There would not be such an industry if women had equal rights in America, but they don’t. Women were excluded from equal protection of the law in 1868 when the Fourteenth Amendment was adopted. To fix this core constitutional defect, the Equal Rights Amendment (ERA) was proposed by Congress in 1972 and finally ratified by the requisite number of states in 2020. This should have made it our Twenty-Eighth Amendment, but it has yet to be validated. A lawsuit I filed earlier this year in Massachusetts federal court to establish the ERA as part of our constitution is pending.

With equal rights for women, courts would be compelled to ban violent porn as a form of torture, a common definition of which is “the infliction of severe pain, physical or mental, or great bodily injury…” Manufacturers would have no defense because people cannot legally consent to torture, which means it would be illegal to make and sell. Without fully equal protection of law women cannot fight violent porn in court because a judge could rule that even torture porn is legal so long as the victim is female. Put simply, all laws, including laws against torture, are not enforced equally on behalf of women so long as women remain second-class citizens subject to second-class legal protections.

Between now and when women finally achieve equality, we have to listen to the whiners insist that we should respect a woman’s right to “choose” to appear in porn, as if being brutalized is a form of liberty. It isn’t. There can be no free choice when a woman decides to appear in porn because her only other option is homelessness. There can be no free will when a woman decides to appear in porn while incapacitated by drugs or alcohol. And there can be no voluntary decision-making when a woman who appears in porn does so because she is barely eighteen years-old, was sexually abused as a child, and has been raised to see violent sexual abuse as normal. Individual freedom is a bedrock American principle, but coerced destruction of a woman’s mind and body is not freedom.

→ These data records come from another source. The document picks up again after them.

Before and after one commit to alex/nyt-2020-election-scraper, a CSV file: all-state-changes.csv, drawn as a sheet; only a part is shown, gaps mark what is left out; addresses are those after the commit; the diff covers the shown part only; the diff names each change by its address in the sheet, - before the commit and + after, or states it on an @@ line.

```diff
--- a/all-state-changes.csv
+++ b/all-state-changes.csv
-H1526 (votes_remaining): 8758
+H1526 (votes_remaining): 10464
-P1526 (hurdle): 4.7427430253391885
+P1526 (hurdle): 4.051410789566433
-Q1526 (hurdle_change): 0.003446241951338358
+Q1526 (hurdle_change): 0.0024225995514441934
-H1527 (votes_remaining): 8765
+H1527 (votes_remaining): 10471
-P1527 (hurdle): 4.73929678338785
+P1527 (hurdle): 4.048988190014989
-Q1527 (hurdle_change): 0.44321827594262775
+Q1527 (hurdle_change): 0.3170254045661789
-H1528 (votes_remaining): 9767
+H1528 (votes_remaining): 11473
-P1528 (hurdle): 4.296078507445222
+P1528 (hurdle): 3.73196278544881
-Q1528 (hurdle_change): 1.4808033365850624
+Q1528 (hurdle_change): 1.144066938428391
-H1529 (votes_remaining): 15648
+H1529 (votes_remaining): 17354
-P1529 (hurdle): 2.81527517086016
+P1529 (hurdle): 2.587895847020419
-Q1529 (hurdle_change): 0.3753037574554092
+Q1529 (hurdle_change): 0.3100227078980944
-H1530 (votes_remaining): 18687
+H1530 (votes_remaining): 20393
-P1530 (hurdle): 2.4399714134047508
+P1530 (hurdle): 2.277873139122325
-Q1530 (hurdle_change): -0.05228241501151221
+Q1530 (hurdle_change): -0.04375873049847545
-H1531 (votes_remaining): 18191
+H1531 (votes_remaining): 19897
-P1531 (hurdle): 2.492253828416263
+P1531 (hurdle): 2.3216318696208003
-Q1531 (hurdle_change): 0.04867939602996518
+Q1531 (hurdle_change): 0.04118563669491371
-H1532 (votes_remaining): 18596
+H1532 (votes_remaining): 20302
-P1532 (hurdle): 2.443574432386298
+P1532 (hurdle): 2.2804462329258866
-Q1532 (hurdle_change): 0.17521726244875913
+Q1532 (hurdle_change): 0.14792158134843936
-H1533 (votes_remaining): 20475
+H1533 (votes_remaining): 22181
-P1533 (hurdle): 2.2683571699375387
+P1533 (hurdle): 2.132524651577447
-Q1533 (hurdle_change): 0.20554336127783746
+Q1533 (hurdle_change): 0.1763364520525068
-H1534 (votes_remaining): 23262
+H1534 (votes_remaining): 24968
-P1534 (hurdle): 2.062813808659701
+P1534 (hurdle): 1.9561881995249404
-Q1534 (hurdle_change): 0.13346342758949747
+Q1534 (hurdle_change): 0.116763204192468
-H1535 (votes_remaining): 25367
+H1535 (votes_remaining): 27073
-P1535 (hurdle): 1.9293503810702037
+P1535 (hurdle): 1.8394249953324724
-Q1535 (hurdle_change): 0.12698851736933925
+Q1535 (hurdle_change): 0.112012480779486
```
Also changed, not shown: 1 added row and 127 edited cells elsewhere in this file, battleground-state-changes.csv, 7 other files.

The porn industry is highly profitable and very influential in all branches of government and all spheres of society, but violent porn should be banned because industries that profit off the decimation of human beings are inhumane, and humanity is more important than profit.

Wendy Murphy is an impact litigator, professor of sexual violence law and Director of the Women’s and Children’s Advocacy Project at New England Law|Boston. @wmurphylaw